Video - Panta Rei Danseteater 'Lullaby'
Norwegian dance company Panta Rei Danseteater, late last year, conducted a little experiment whereby three dance makers created two pieces with the same name based on the same idea, featuring three male dancers and two musicians, to see what the outcome was.
June 2nd, 2016watch now
by Neil Nisbet
Over the last 10 years I have filmed thousands of hours of dance in all kinds of situations. Hundreds of live performances, rehearsals, events, indoors and outdoors, from the most experienced professional companies to the greenest of beginners.
I've used all kinds of equipment, been squeezed into the smallest of spaces to get a good shot and felt the intense pain most cameras operators know only to well from a long day of hand held filming. I've pulled a rabbit out of a hat more than once to make something with minimal material with no time to do it.
Over the last 12 months, via Article19's various, for want of a better word, channels our dear readers have watched more than 50,000 hours worth of dance material.
I tell you this only to let you know that I speak from a position of experience and because
I have a request, I want the people getting in my way to get out of my way.
Now, I don't mean you're blocking my shot or I want to film everything, no.
What I mean is this.
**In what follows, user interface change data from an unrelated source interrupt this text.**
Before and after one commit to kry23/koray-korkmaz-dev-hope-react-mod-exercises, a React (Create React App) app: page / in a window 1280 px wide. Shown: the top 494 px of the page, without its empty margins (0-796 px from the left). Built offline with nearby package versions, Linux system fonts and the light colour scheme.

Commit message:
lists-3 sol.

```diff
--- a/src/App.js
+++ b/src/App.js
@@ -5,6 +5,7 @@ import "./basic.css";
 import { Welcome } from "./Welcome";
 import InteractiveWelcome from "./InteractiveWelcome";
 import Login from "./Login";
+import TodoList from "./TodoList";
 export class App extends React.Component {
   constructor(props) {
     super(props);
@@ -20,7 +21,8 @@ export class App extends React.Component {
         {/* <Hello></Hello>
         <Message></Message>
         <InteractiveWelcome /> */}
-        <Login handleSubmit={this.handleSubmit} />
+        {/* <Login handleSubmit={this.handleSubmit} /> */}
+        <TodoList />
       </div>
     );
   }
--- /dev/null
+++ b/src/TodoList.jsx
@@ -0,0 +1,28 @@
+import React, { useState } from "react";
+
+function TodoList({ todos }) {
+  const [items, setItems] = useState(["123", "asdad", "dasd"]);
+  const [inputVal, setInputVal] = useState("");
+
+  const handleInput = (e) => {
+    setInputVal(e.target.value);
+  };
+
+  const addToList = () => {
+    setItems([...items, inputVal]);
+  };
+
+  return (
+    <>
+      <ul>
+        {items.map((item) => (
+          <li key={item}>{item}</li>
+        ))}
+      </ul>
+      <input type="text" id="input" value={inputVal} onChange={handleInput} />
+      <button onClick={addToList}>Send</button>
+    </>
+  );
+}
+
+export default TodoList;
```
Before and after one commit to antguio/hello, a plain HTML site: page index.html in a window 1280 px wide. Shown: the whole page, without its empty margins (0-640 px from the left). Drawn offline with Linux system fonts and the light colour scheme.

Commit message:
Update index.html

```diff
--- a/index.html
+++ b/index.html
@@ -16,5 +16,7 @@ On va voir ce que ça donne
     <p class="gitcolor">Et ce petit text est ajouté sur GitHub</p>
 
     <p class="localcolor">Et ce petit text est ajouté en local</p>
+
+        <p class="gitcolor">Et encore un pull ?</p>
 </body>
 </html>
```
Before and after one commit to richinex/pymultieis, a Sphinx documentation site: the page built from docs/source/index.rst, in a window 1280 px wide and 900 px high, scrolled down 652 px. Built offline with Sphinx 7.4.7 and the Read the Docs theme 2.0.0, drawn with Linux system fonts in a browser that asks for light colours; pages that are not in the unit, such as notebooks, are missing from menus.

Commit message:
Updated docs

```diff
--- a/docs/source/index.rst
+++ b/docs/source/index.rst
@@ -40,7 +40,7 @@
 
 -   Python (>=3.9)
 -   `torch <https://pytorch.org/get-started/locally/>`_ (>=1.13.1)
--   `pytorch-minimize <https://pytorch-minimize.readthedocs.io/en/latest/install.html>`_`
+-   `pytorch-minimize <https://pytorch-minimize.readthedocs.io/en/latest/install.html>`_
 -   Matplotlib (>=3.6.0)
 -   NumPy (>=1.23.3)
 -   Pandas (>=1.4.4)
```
As someone who wants to watch dance both in the the theatre and, more importantly for this piece, on screen I need whomever is responsible to stop making it really difficult for me to do that.
I don't want your jump cut, whip panned, dutch tilted, craned, hyper edited, close up, blackout, pull quoted, one minute, meaningless "trailer". I want to see the work, I want to see the movement, that thing we call dance.
From my personal point of view I think the filming of a dance performance should be approached with the same diligence a journalist uses when telling the truth in a piece of writing. Your work is what it is, stop trying to make us think it's something that it's not.
I bring this up because a lot of the older videos on Article19 are being upgraded to a better quality format. Just yesterday we published the upgraded version of 'Riff' by Matthias Sperling, a work from three years ago (you can watch it above).
From a filming perspective it's the dream shoot because it's a solo, it's doesn't get any simpler than that.
Mr Sperling is an accomplished dance maker and an experienced, highly skilled professional dancer. He doesn't need my help or any camera trickery to make the work look good. He just needs me to get out of his way and film the movement. Do you think your ability to watch and enjoy (or not) this piece of dance would be enhanced by unnecessary cutting, close ups or on screen pull quotes?
Look at it from another perspective. Do you think the iPad would be the commercial success it is today if the thing was complicated to use and kept getting in your way every time you tried to do something with it? Of course not, it's successful because it's simple. The iPad is the KISS principle writ large.
What about movies? One of the best cinematographers in the world is a guy called Tom Stern, you've probably never heard of him but he's the guy that shot 'Million Dollar Baby' (among many other movies), Clint Eastwood's Oscar winning boxing film. Every shot is designed to let the actors and the writing, the real strengths of any film, shine through. It's understated, simple and staggeringly effective because we don't want to see the camera work, we want to watch the movie.
There's a worrying trend right now in dance that seems to be restricting more and more of what we can watch online. Dance seems to be following the model, perhaps unwittingly, of the music, television and film industries. That model is "Sharing is bad, control is good".
With the possible exception of Siobhan Davies Dance Company you would be hard pressed to find substantive examples of any dance companies work anywhere online, not even on their own websites.
I get that dance companies want people to come to the theatre and see their work, of course they do, but dance is, and always has been, struggling to get people through the door. The answer does not lie in control and meaningless trailers, the answers lie in sharing and substance. The more material that's put out there the more chances people have to get to know the companies, the work and the art-form in general.
Dance is a complex and thoughtful art form. It requires you to pay attention to fully grasp what's going on. As Tero Saarinen said, it's not "fast food", and as I say, it's not So You Think You Can Dance, it's better than that, so how about we start showing it to people as often as we can?